Senator SMITH.
How long did it take to lower a boat - fill it and lower it?

Mr. LIGHTOLLER.
Just filling it and lowering it, and not clearing away?

Senator SMITH.
Filling and lowering and clearing?

Mr. LIGHTOLLER.
We clear it away first then heave it out over the side, then lower it down level with the rail, and then commence to fill it with people. Previous to that we have to take the covers all off, haul out all the falls and coil them down clear.

Senator SMITH.
How long do you think it took you to uncover and lower that lifeboat?

Mr. LIGHTOLLER.
It is difficult to say, sir; 15 or 20 minutes.

Senator SMITH.
Were there any lifeboats being lowered from the other side at the same time?

Mr. LIGHTOLLER.
I do not know, sir.

Senator SMITH.
How did it happen that you had charge of that feature?

Mr. LIGHTOLLER.
Because I took charge.

Senator SMITH.
You took charge of it?

Mr. LIGHTOLLER.
Yes, sir.

Senator SMITH.
And where was Mr. Murdoch at that time?

Mr. LIGHTOLLER.
As far as I know, he had charge of the starboard side.

Senator SMITH.
How many passengers did the third boat contain?

Mr. LIGHTOLLER.
I can only guess. I filled her up as full as I could, and lowered her as full as I dared.
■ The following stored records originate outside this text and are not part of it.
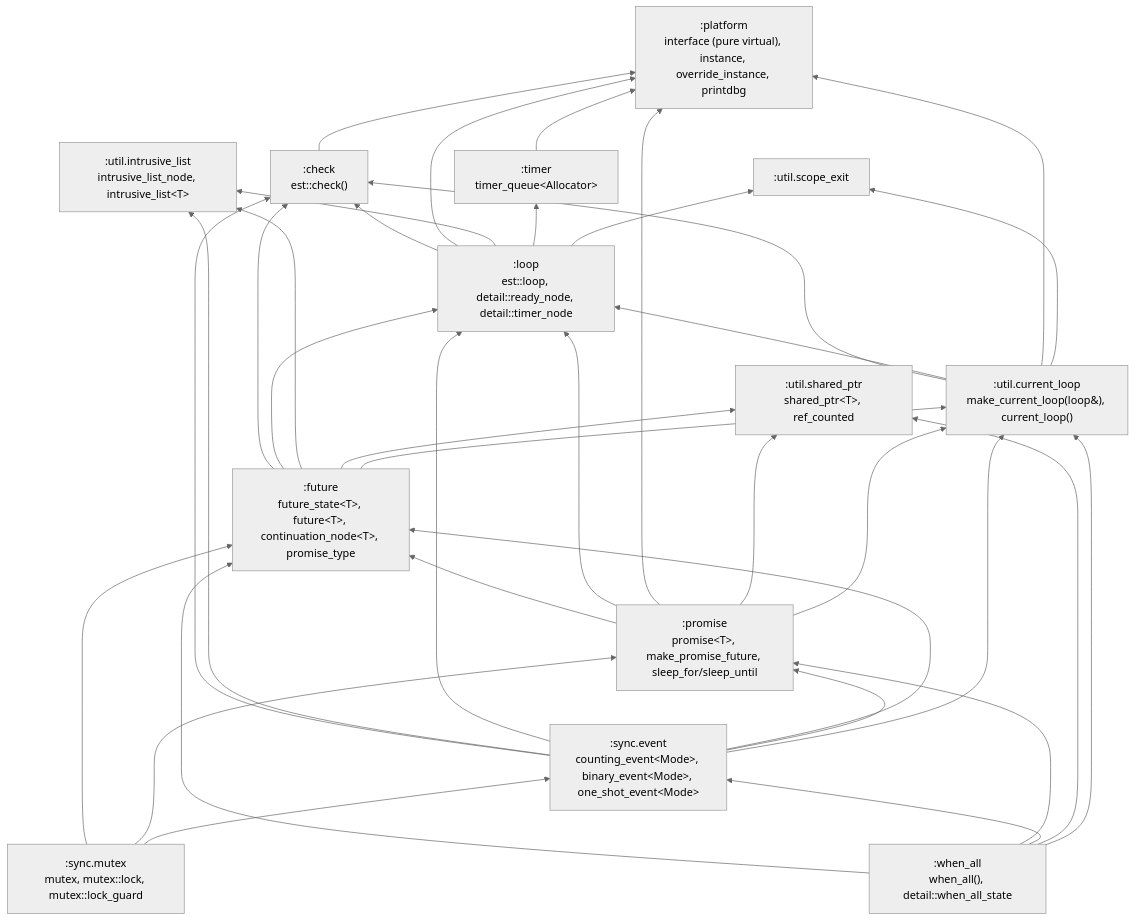
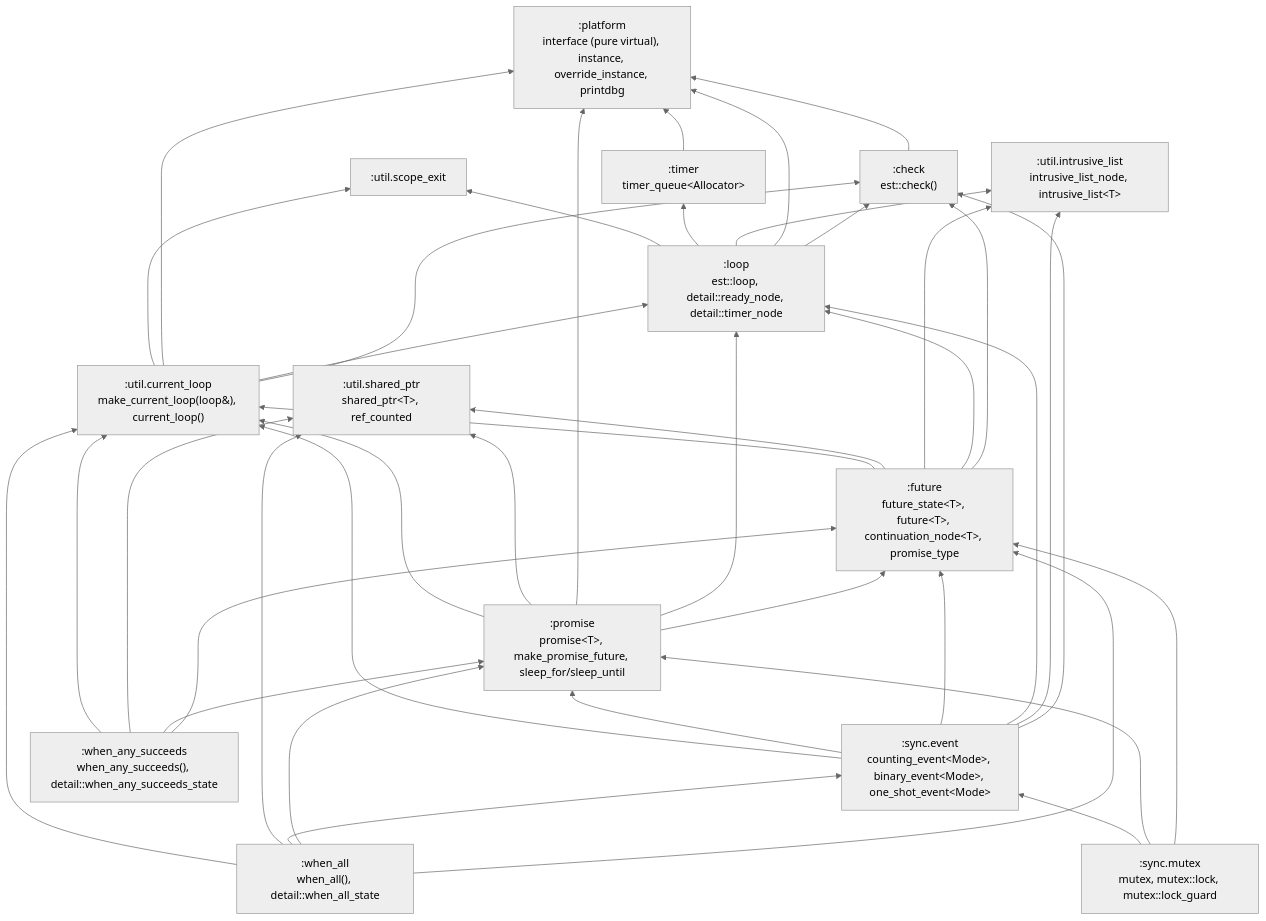
Before and after one commit to andijcr/async_experiments: the first of 2 diagrams in docs/wiki/Architecture.md, drawn with Mermaid (neutral theme). The commit also changed other lines of this file and 8 other files, not shown here.

````diff
--- a/docs/wiki/Architecture.md
+++ b/docs/wiki/Architecture.md
@@ -10,52 +10,57 @@
 ```mermaid
 graph BT
   platform[":platform<br/>interface (pure virtual), instance, override_instance, printdbg"]
   check[":check<br/>est::check()"]
   scope_exit[":util.scope_exit"]
   shared_ptr[":util.shared_ptr<br/>shared_ptr&lt;T&gt;, ref_counted"]
   intrusive_list[":util.intrusive_list<br/>intrusive_list_node, intrusive_list&lt;T&gt;"]
   event[":sync.event<br/>counting_event&lt;Mode&gt;, binary_event&lt;Mode&gt;, one_shot_event&lt;Mode&gt;"]
   mutex[":sync.mutex<br/>mutex, mutex::lock, mutex::lock_guard"]
   timer[":timer<br/>timer_queue&lt;Allocator&gt;"]
   loop[":loop<br/>est::loop, detail::ready_node, detail::timer_node"]
   current_loop[":util.current_loop<br/>make_current_loop(loop&amp;), current_loop()"]
   future[":future<br/>future_state&lt;T&gt;, future&lt;T&gt;, continuation_node&lt;T&gt;, promise_type"]
   promise[":promise<br/>promise&lt;T&gt;, make_promise_future, sleep_for/sleep_until"]
   when_all[":when_all<br/>when_all(), detail::when_all_state"]
+  when_any_succeeds[":when_any_succeeds<br/>when_any_succeeds(), detail::when_any_succeeds_state"]
 
   check --> platform
   event --> check
   event --> intrusive_list
   event --> loop
   event --> future
   event --> promise
   event --> current_loop
   mutex --> future
   mutex --> promise
   mutex --> event
   timer --> platform
   loop --> check
   loop --> platform
   loop --> intrusive_list
   loop --> timer
   loop --> scope_exit
   current_loop --> check
   current_loop --> loop
   current_loop --> platform
   current_loop --> scope_exit
   future --> check
   future --> loop
   future --> intrusive_list
   future --> shared_ptr
   future --> current_loop
   promise --> future
   promise --> loop
   promise --> platform
   promise --> shared_ptr
   promise --> current_loop
   when_all --> future
   when_all --> promise
   when_all --> event
   when_all --> shared_ptr
   when_all --> current_loop
+  when_any_succeeds --> future
+  when_any_succeeds --> promise
+  when_any_succeeds --> shared_ptr
+  when_any_succeeds --> current_loop
 ```
````
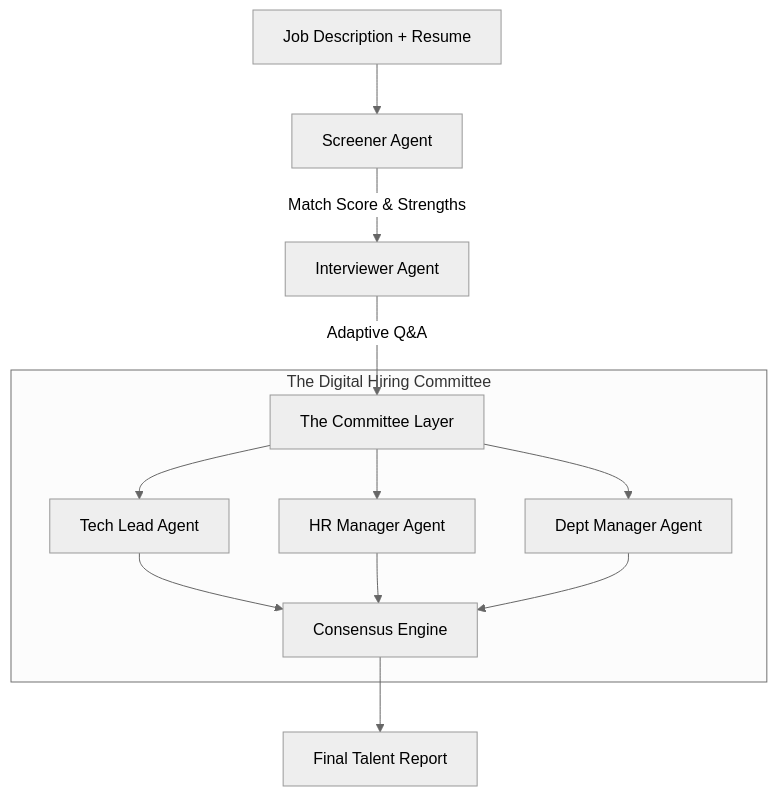
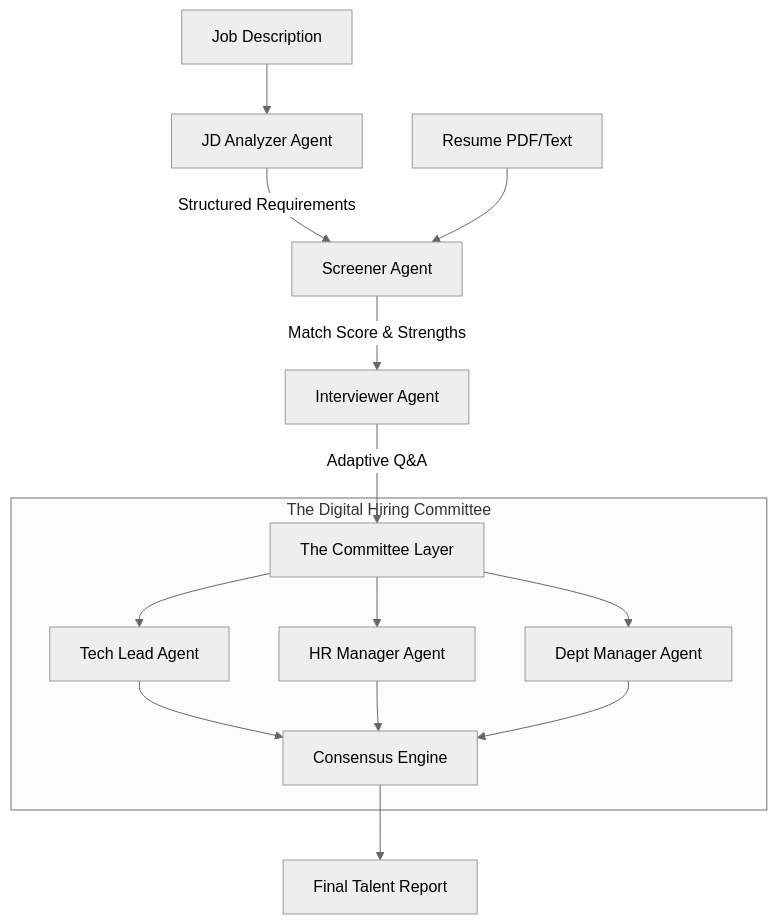
Before and after one commit to Mr-C-Tejesh/talentstream-ai: the diagram in README.md, drawn with Mermaid (neutral theme). The commit also changed other lines of this file and 7 other files, not shown here.

````diff
--- a/README.md
+++ b/README.md
@@ -49,13 +56,15 @@
 ```mermaid
 graph TD
-    A[Job Description + Resume] --> B[Screener Agent]
-    B -->|Match Score & Strengths| C[Interviewer Agent]
-    C -->|Adaptive Q&A| D[The Committee Layer]
+    A[Job Description] --> B[JD Analyzer Agent]
+    B -->|Structured Requirements| C[Screener Agent]
+    D[Resume PDF/Text] --> C
+    C -->|Match Score & Strengths| E[Interviewer Agent]
+    E -->|Adaptive Q&A| F[The Committee Layer]
     subgraph "The Digital Hiring Committee"
-        D --> E[Tech Lead Agent]
-        D --> F[HR Manager Agent]
-        D --> G[Dept Manager Agent]
-        E & F & G --> H[Consensus Engine]
+        F --> G[Tech Lead Agent]
+        F --> H[HR Manager Agent]
+        F --> I[Dept Manager Agent]
+        G & H & I --> J[Consensus Engine]
     end
-    H --> I[Final Talent Report]
+    J --> K[Final Talent Report]
 ```
````
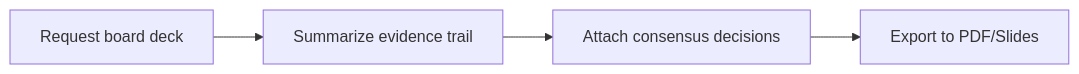
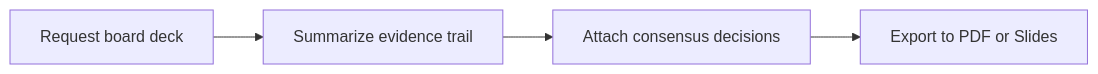
Before and after one commit to andiekobbietks/magentic-ui: diagram 11 of 13 in README.md, drawn with Mermaid. The commit also changed other lines of this file, not shown here.

Commit message:
docs: fix mermaid syntax and add before/after tables for personas

````diff
--- a/README.md
+++ b/README.md
@@ -237,6 +327,6 @@
-  ```mermaid
-  flowchart LR
+```mermaid
+flowchart LR
     A[Request board deck] --> B[Summarize evidence trail]
     B --> C[Attach consensus decisions]
-    C --> D[Export to PDF/Slides]
-  ```
+    C --> D[Export to PDF or Slides]
+```
````
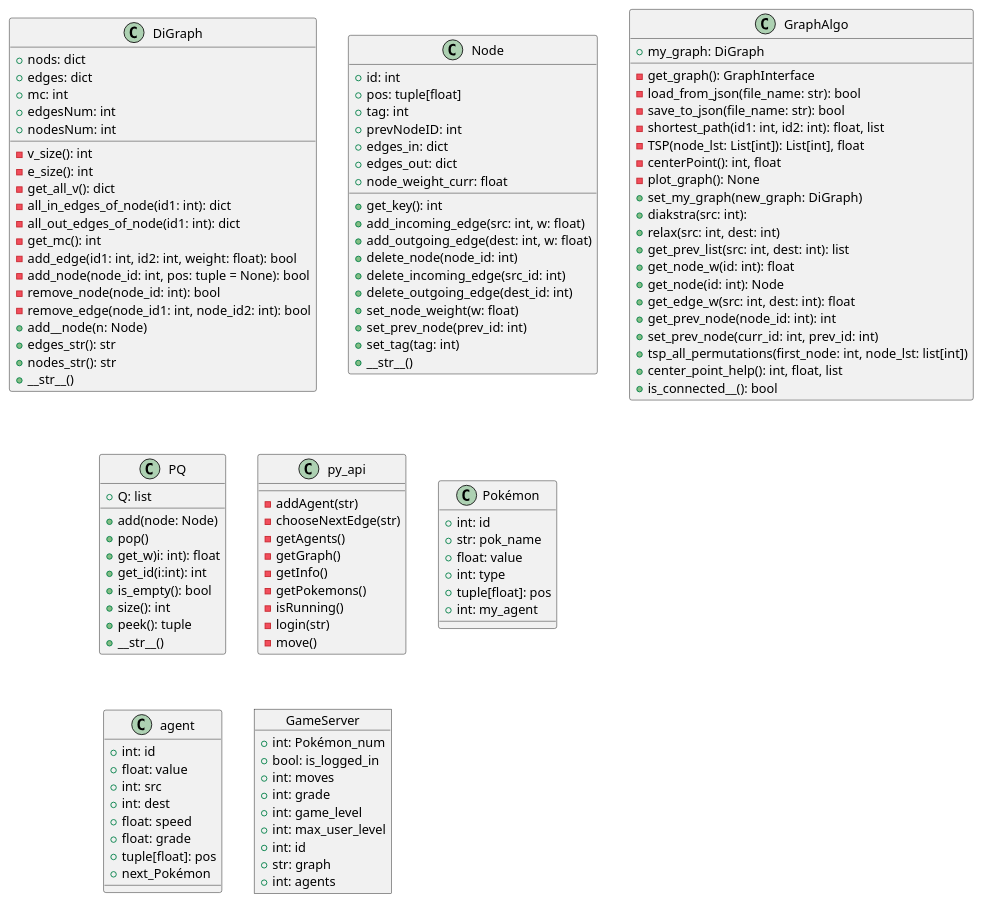
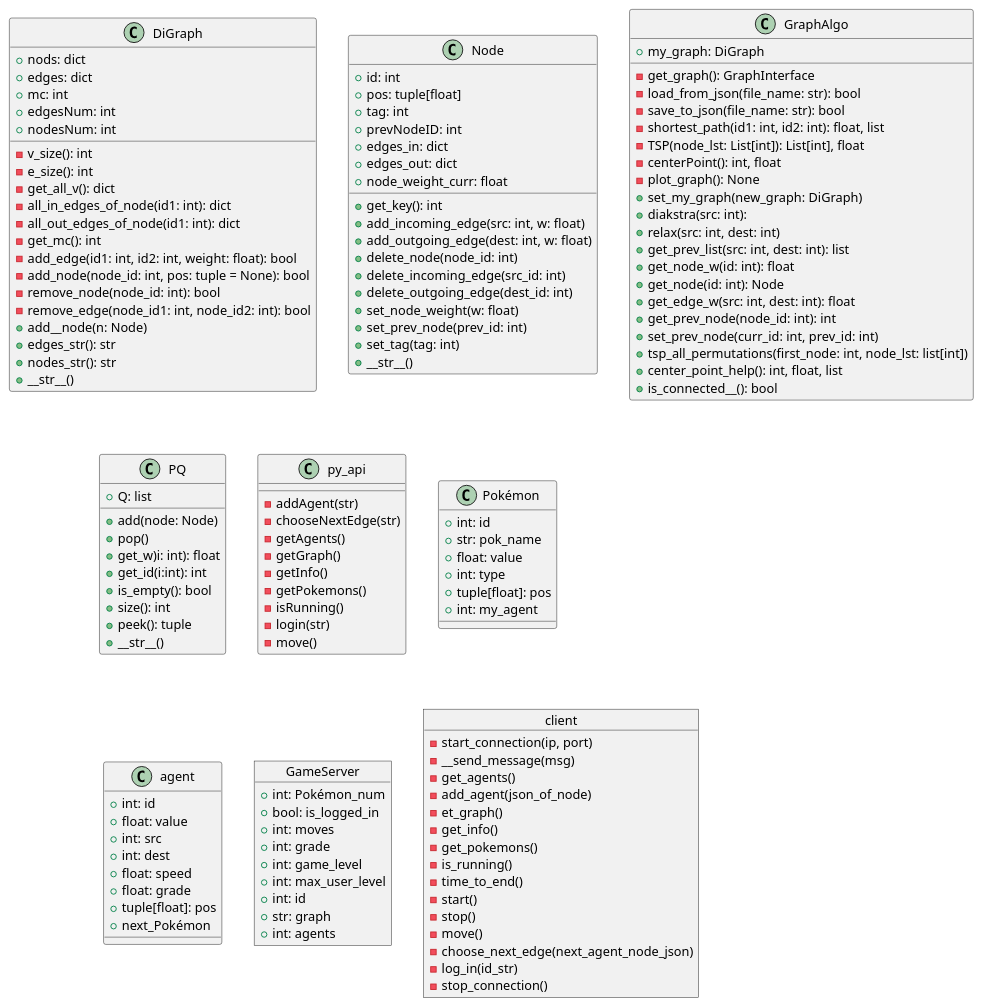
Before and after one commit to Matanel1995/OOP-Ex4-Pokemon-Game: the diagram in docs/OOP_Ex4_uml.puml, drawn with PlantUML.

```diff
--- a/docs/OOP_Ex4_uml.puml
+++ b/docs/OOP_Ex4_uml.puml
@@ -2,128 +2,146 @@
 @startuml
 
 
 class DiGraph{
 +nods: dict
 +edges: dict
 +mc: int
 +edgesNum: int
 +nodesNum: int
 -v_size(): int
 -e_size(): int
 -get_all_v(): dict
 -all_in_edges_of_node(id1: int): dict
 -all_out_edges_of_node(id1: int): dict
 -get_mc(): int
 -add_edge(id1: int, id2: int, weight: float): bool
 -add_node(node_id: int, pos: tuple = None): bool
 -remove_node(node_id: int): bool
 -remove_edge(node_id1: int, node_id2: int): bool
 +add__node(n: Node)
 +edges_str(): str
 +nodes_str(): str
 +__str__()
 }
 
 class Node{
 +id: int
 +pos: tuple[float]
 +tag: int
 +prevNodeID: int
 +edges_in: dict
 +edges_out: dict
 +node_weight_curr: float
 +get_key(): int
 +add_incoming_edge(src: int, w: float)
 +add_outgoing_edge(dest: int, w: float)
 +delete_node(node_id: int)
 +delete_incoming_edge(src_id: int)
 +delete_outgoing_edge(dest_id: int)
 +set_node_weight(w: float)
 +set_prev_node(prev_id: int)
 +set_tag(tag: int)
 +__str__()
 }
 
 class GraphAlgo{
 +my_graph: DiGraph
 -get_graph(): GraphInterface
 -load_from_json(file_name: str): bool
 -save_to_json(file_name: str): bool
 -shortest_path(id1: int, id2: int): float, list
 -TSP(node_lst: List[int]): List[int], float
 -centerPoint(): int, float
 -plot_graph(): None
 +set_my_graph(new_graph: DiGraph)
 +diakstra(src: int):
 +relax(src: int, dest: int)
 +get_prev_list(src: int, dest: int): list
 +get_node_w(id: int): float
 +get_node(id: int): Node
 '+get_node_tag(id: int): int
 '+set_node_tag(id: int, tag)
 '+set_path_w(id: int, w: float)
 +get_edge_w(src: int, dest: int): float
 +get_prev_node(node_id: int): int
 +set_prev_node(curr_id: int, prev_id: int)
 +tsp_all_permutations(first_node: int, node_lst: list[int])
 +center_point_help(): int, float, list
 +is_connected__(): bool
 }
 
 class PQ{
 +Q: list
 +add(node: Node)
 +pop()
 +get_w)i: int): float
 +get_id(i:int): int
 +is_empty(): bool
 +size(): int
 +peek(): tuple
 +__str__()
 }
 
 class py_api{
 -addAgent(str)
 -chooseNextEdge(str)
 -getAgents()
 -getGraph()
 -getInfo()
 -getPokemons()
 -isRunning()
 -login(str)
 -move()
 }
 
 class Pokémon{
 +int: id
 +str: pok_name
 +float: value
 +int: type
 +tuple[float]: pos
 +int: my_agent
 }
 
 class agent{
 +int: id
 +float: value
 +int: src
 +int: dest
 +float: speed
 +float: grade
 +tuple[float]: pos
 +next_Pokémon
 }
 
 object GameServer{
 +int: Pokémon_num
 +bool: is_logged_in
 +int: moves
 +int: grade
 +int: game_level
 +int: max_user_level
 +int: id
 +str: graph
 +int: agents
 }
 
+object client{
+-start_connection(ip, port)
+-__send_message(msg)
+-get_agents()
+-add_agent(json_of_node)
+-et_graph()
+-get_info()
+-get_pokemons()
+-is_running()
+-time_to_end()
+-start()
+-stop()
+-move()
+-choose_next_edge(next_agent_node_json)
+-log_in(id_str)
+-stop_connection()
+}
+
 @enduml
```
Senator SMITH.
How many seamen?

Mr. LIGHTOLLER.
Two.

Senator SMITH.
You followed that rule?

Mr. LIGHTOLLER.
I followed that rule throughout.

Continued >